With the evolution of data science in the human resources arena, there are opportunities for hiring managers to have the kind of insight that wasn’t possible 10 years ago. We can uncover things beyond what’s on a candidate’s resume, using the interview to assess for culture fit as well as experience. In this post, we’ll offer some tips and explore the science behind a great interview.
Just the Facts About Candidate Hiring and Selection
The interview is the single most important candidate selection tool after the application and/or resume. All candidates should have the opportunity to answer the same questions and be allotted the same amount of time so you can evaluate them based on standard criteria.
Sticking to a script, also known as a structured interview is also important to ensure compliance. There’s a long list of interview questions that aren’t legal to ask a candidate, such as whether or not they’re married, have children, their age, if they have a vehicle, and – in California and New York – their salary history.
Before you walk out to greet the candidate, review the job description and the candidate’s resume or application so that you are well-prepared. Be prepared to discuss company benefits, vacation policies, and other commonly asked candidate questions. During the interview, make sure you’re actively listening – it’s easy to “tune out” and focus on what you’re asking next. Taking notes can help you remember to listen attentively. It’s also a good idea to set aside some time after the interview to note anything that stood out about the candidate while it’s still fresh in mind.
Remember that the interview is not just about qualifying the candidate. The candidate is also qualifying you, so allow time for the candidate to ask questions. Be sure to let the candidate know what comes next or how soon they can expect to hear from you. Don’t overcommit, but end on a positive note.
After the interview, it is critical to score the job candidate in order as soon as you complete the interview. Using an intake form with the same criteria for each candidate can help when scoring the interviews, and it’s imperative in order to analyze data by which you’ll select your next great hire. We’ll talk more about the science of the interview in the next section.
The Science of a Great Interview
In a 2016 Fast Company article, Dr. Tomas Chamorro-Premuzic, an international authority in psychological profiling, people analytics, and talent management, touches on how hiring managers can benefits from scientific analysis of candidates.
Researchers have devised psychometric tests that aim to standardize and measure the types personality features that many of us just try to guess at subjectively. Chamarro-Premuzic recommends keeping the “chit chat” to a minimum. “Although it’s useful to break the ice and build some rapport with the candidate, small talk should really be kept to a minimum, ideally to two minutes or less. That may sound stern, dispassionate, and inhuman to some; companies often like to use the interview experience to let loose, show off their culture, and see what kind of chemistry emerges organically.”
He adds that establishing a clear starting point to the interview and focusing only on the actual interview questions is the interviewer’s main task in order to use data in the decision-making process. This is where your handy standardized intake form comes in. If you’re ranking each candidate based on the same factors in every interview, you can score the candidates without bias (which also lends itself to compliance).

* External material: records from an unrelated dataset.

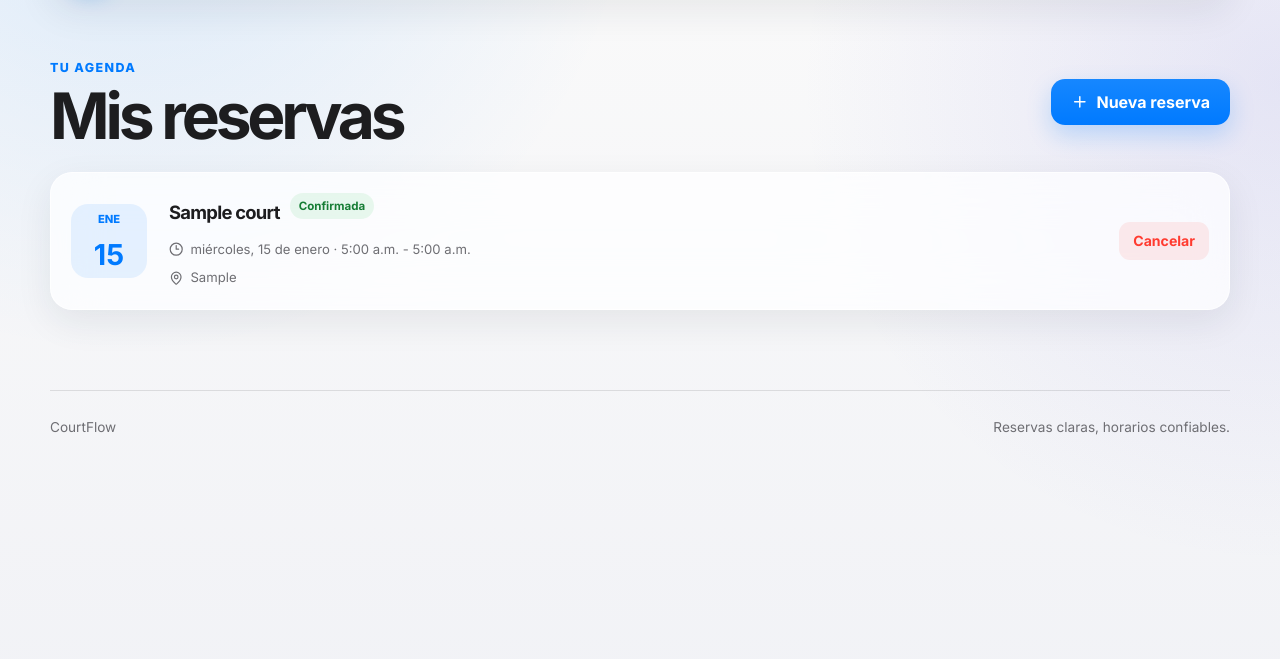
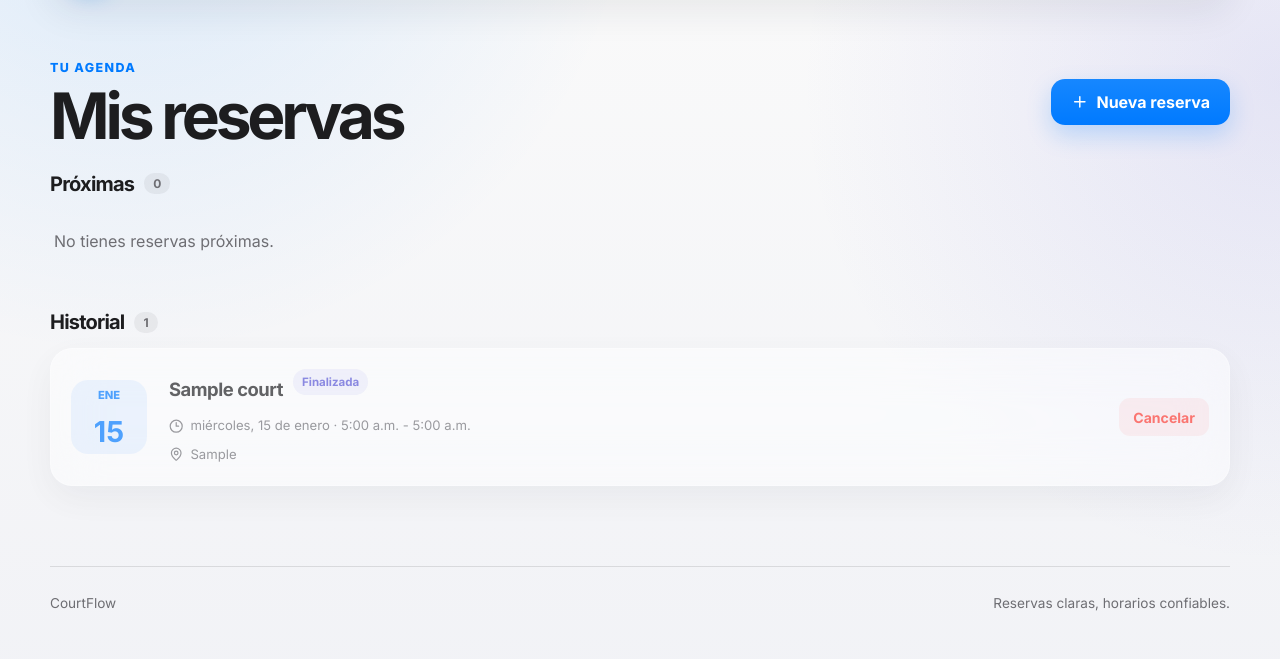
Before and after one commit to SiegfriedK04/proyecto2-reservas-canchas-sdd, a Django app: page /mis-reservas/ in a window 1280 px wide. Shown: the part 76-735 px from the top of the page. Run offline with Django 5.2, Linux system fonts and the light colour scheme; a user stored in the database is signed in; tables that the repository leaves empty hold one stand-in row (values such as "Sample post"); some libraries are stand-ins or nearby versions.

Commit message:
feat: organizar la agenda en proximas reservas e historial (#34)
Destaca la proxima reserva, ordena las proximas de forma ascendente, separa el historial, muestra el estado Finalizada sin aviso de dos horas y pide confirmacion antes de cancelar.

Refs #29

Co-authored-by: dion <dortegana@hotmail.com>
Co-authored-by: Claude Opus 5.5 <noreply@anthropic.com>

```diff
--- a/reservations/views.py
+++ b/reservations/views.py
@@ -132,10 +132,21 @@ def create_booking_api(request):
 
 @login_required
 def my_bookings(request):
-    bookings = list(request.user.court_bookings.select_related("court").all())
-    for booking in bookings:
+    now = timezone.now()
+    upcoming, history = [], []
+    for booking in request.user.court_bookings.select_related("court").order_by("starts_at"):
         booking.can_cancel = can_cancel_booking(booking=booking, actor=request.user)
-    return render(request, "reservations/my_bookings.html", {"bookings": bookings})
+        booking.is_finished = booking.status == Booking.Status.CONFIRMED and booking.ends_at <= now
+        if booking.status == Booking.Status.CONFIRMED and not booking.is_finished:
+            upcoming.append(booking)
+        else:
+            history.append(booking)
+    history.reverse()
+    return render(
+        request,
+        "reservations/my_bookings.html",
+        {"upcoming": upcoming, "history": history, "next_booking": upcoming[0] if upcoming else None},
+    )
 
 
 @require_POST
--- a/static/css/app.css
+++ b/static/css/app.css
@@ -268,12 +268,22 @@ p { color: var(--muted); line-height: 1.65; }
 .booking-date-block { display: grid; place-items: center; min-height: 74px; border-radius: 17px; color: var(--blue); background: rgba(0,122,255,.09); }
 .booking-date-block span { font-size: .7rem; font-weight: 800; text-transform: uppercase; }
 .booking-date-block strong { font-size: 1.8rem; line-height: 1; }
-.booking-info h2 { margin: 0; font-size: 1.15rem; }
+.booking-info h2, .booking-info h3 { margin: 0; font-size: 1.15rem; }
 .booking-info p { display: flex; align-items: center; gap: 7px; margin: 7px 0 0; font-size: .82rem; }
 .booking-title-row { display: flex; align-items: center; gap: 10px; }
 .status-confirmed { color: #167d35; background: rgba(52,199,89,.1); }
 .status-cancelled { color: var(--muted); background: rgba(118,118,128,.1); }
 .booking-cancelled { opacity: .68; }
+.status-finished { color: var(--indigo); background: rgba(88,86,214,.1); }
+.next-booking { display: flex; align-items: center; gap: 18px; margin-bottom: 30px; padding: 22px 24px; border-radius: var(--radius-lg); background: linear-gradient(135deg, rgba(0,122,255,.1), rgba(88,86,214,.08)), var(--surface); }
+.next-booking h2 { margin: 0 0 4px; font-size: 1.35rem; }
+.next-booking p { margin: 0; font-size: .9rem; }
+.next-booking .eyebrow { margin-bottom: 4px; }
+.next-booking-icon { display: grid; flex: 0 0 auto; place-items: center; width: 52px; height: 52px; border-radius: 17px; color: white; background: linear-gradient(145deg, var(--blue), var(--indigo)); box-shadow: 0 8px 20px rgba(0,122,255,.25); }
+.booking-section + .booking-section { margin-top: 38px; }
+.booking-section-title { display: flex; align-items: center; gap: 10px; margin-bottom: 14px; font-size: 1.25rem; }
+.booking-section-title span { padding: 3px 9px; border-radius: 999px; color: var(--muted); background: rgba(118,118,128,.1); font-size: .75rem; letter-spacing: 0; }
+.booking-section-empty { margin: 0; padding: 18px 4px; }
 .cancel-note { display: inline-flex; align-items: center; gap: 7px; max-width: 170px; color: var(--muted); font-size: .76rem; font-weight: 650; line-height: 1.4; }
 .empty-state { grid-column: 1 / -1; padding: 65px 25px; border-radius: var(--radius-xl); text-align: center; }
 .empty-state > svg { width: 42px; height: 42px; margin-bottom: 16px; color: var(--blue); }
--- /dev/null
+++ b/templates/reservations/_booking_card.html
@@ -0,0 +1,26 @@
+<article class="booking-card glass-panel {% if booking.status == 'cancelled' or booking.is_finished %}booking-cancelled{% endif %}">
+    <div class="booking-date-block">
+        <span>{{ booking.starts_at|date:"M" }}</span>
+        <strong>{{ booking.starts_at|date:"d" }}</strong>
+    </div>
+    <div class="booking-info">
+        <div class="booking-title-row">
+            <h3>{{ booking.court.name }}</h3>
+            {% if booking.is_finished %}
+                <span class="status-pill status-finished">Finalizada</span>
+            {% else %}
+                <span class="status-pill status-{{ booking.status }}">{{ booking.get_status_display }}</span>
+            {% endif %}
+        </div>
+        <p><i data-lucide="clock-3"></i> {{ booking.starts_at|date:"l, j \d\e F" }} · {{ booking.starts_at|time:"g:i a" }} - {{ booking.ends_at|time:"g:i a" }}</p>
+        <p><i data-lucide="map-pin"></i> {{ booking.court.location }}</p>
+    </div>
+    {% if booking.can_cancel %}
+        <form method="post" action="{% url 'reservations:cancel_booking' booking.id %}" onsubmit="return window.confirm('¿Cancelar la reserva de {{ booking.court.name|escapejs }}? El horario quedará libre para otros clientes.');">
+            {% csrf_token %}
+            <button class="button button-danger button-small" type="submit">Cancelar</button>
+        </form>
+    {% elif booking.status == 'confirmed' and not booking.is_finished %}
+        <span class="cancel-note"><i data-lucide="lock-keyhole"></i> Faltan menos de dos horas</span>
+    {% endif %}
+</article>
--- a/templates/reservations/my_bookings.html
+++ b/templates/reservations/my_bookings.html
@@ -6,37 +6,45 @@
     <a class="button" href="{% url 'reservations:home' %}"><i data-lucide="plus"></i> Nueva reserva</a>
 </section>
 
-<section class="booking-list">
-    {% for booking in bookings %}
-        <article class="booking-card glass-panel {% if booking.status == 'cancelled' %}booking-cancelled{% endif %}">
-            <div class="booking-date-block">
-                <span>{{ booking.starts_at|date:"M" }}</span>
-                <strong>{{ booking.starts_at|date:"d" }}</strong>
+{% if next_booking %}
+    <section class="next-booking glass-panel" aria-labelledby="next-booking-title">
+        <div class="next-booking-icon"><i data-lucide="bell-ring"></i></div>
+        <div>
+            <span class="eyebrow">Tu próxima reserva</span>
+            <h2 id="next-booking-title">{{ next_booking.court.name }}</h2>
+            <p>{{ next_booking.starts_at|date:"l, j \d\e F" }} · {{ next_booking.starts_at|time:"g:i a" }} · Comienza en {{ next_booking.starts_at|timeuntil }}</p>
         </div>
-            <div class="booking-info">
-                <div class="booking-title-row">
-                    <h2>{{ booking.court.name }}</h2>
-                    <span class="status-pill status-{{ booking.status }}">{{ booking.get_status_display }}</span>
+    </section>
+{% endif %}
+
+{% if upcoming or history %}
+    <section class="booking-section" aria-labelledby="upcoming-title">
+        <h2 id="upcoming-title" class="booking-section-title">Próximas <span>{{ upcoming|length }}</span></h2>
+        <div class="booking-list">
+            {% for booking in upcoming %}
+                {% include "reservations/_booking_card.html" %}
+            {% empty %}
+                <p class="booking-section-empty">No tienes reservas próximas.</p>
+            {% endfor %}
         </div>
-                <p><i data-lucide="clock-3"></i> {{ booking.starts_at|date:"l, j \d\e F" }} · {{ booking.starts_at|time:"g:i a" }} - {{ booking.ends_at|time:"g:i a" }}</p>
-                <p><i data-lucide="map-pin"></i> {{ booking.court.location }}</p>
+    </section>
+
+    {% if history %}
+        <section class="booking-section" aria-labelledby="history-title">
+            <h2 id="history-title" class="booking-section-title">Historial <span>{{ history|length }}</span></h2>
+            <div class="booking-list">
+                {% for booking in history %}
+                    {% include "reservations/_booking_card.html" %}
+                {% endfor %}
             </div>
-            {% if booking.can_cancel %}
-                <form method="post" action="{% url 'reservations:cancel_booking' booking.id %}">
-                    {% csrf_token %}
-                    <button class="button button-danger button-small" type="submit">Cancelar</button>
-                </form>
-            {% elif booking.status == 'confirmed' %}
-                <span class="cancel-note"><i data-lucide="lock-keyhole"></i> Faltan menos de dos horas</span>
+        </section>
     {% endif %}
-        </article>
-    {% empty %}
+{% else %}
     <div class="empty-state glass-panel">
         <i data-lucide="calendar-check-2"></i>
         <h2>Aún no tienes reservas</h2>
         <p>Elige una cancha y encuentra el horario que mejor te funcione.</p>
         <a class="button" href="{% url 'reservations:home' %}">Explorar canchas</a>
     </div>
-    {% endfor %}
-</section>
+{% endif %}
 {% endblock %}
```
Also changed, not shown: reservations/tests/test_agenda.py (added, +101 -0 lines). Lines whose indentation alone changed are shown as unchanged.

So what about making the candidate more comfortable so you can get a better sense of their personality? Culture fit is important, but you can build rapport in an interview in a short amount of time. If your interview questions are solid and you’re not reading them from a computer screen, you can assess things like personality and unearth disqualifiers in a standardized format.
In a SHRM Online interview about the future of HR and data science, Lazlo Bock, former top HR Executive for Google, said “everyone talks about culture and how it’s important and how they’ve got a great culture. But the way organizations and people assess culture and shape and drive is wrong. There are all kinds of surveys around about how people are feeling and different ways of measuring it. For the most part, those aren’t really tied to something that will predict performance or happiness or attention.”
Bock adds that “we all do HR kind of by our gut instead of relying on science. And by the time you’ve been doing it for 20 or 30 years you know what works and what doesn’t. But what if you could shortcut that and actually say: Here’s a brand-new employee or a new company or a new HR person; here are the things that we know work and are proven to work; and we will do them, and then we will measure whether or not they are working?”
The Bottom Line on Hiring the Best Talent
Standardizing interviews in order to assess and analyze data doesn’t mean you have to become an automaton. By all means, include questions that will make your interviewee comfortable – just ensure you ask each candidate. And the few minutes of small talk just before you begin the formal interview should be a natural platform that leads to your interview questions – the key here being “natural.”
Even if you’re new to the process, the questions you ask won’t sound like a script if you understand why you’re including them and what differentiates one role’s questions from another. It’s also a good idea, especially if you haven’t been interviewing for 20 years, to practice your technique. Once you’ve asked the same 25 questions 25 times, it will feel as natural as small talk, with the bonus of an improved (and standardized) candidate experience and an experiential data set you can use to make a solid hiring decision.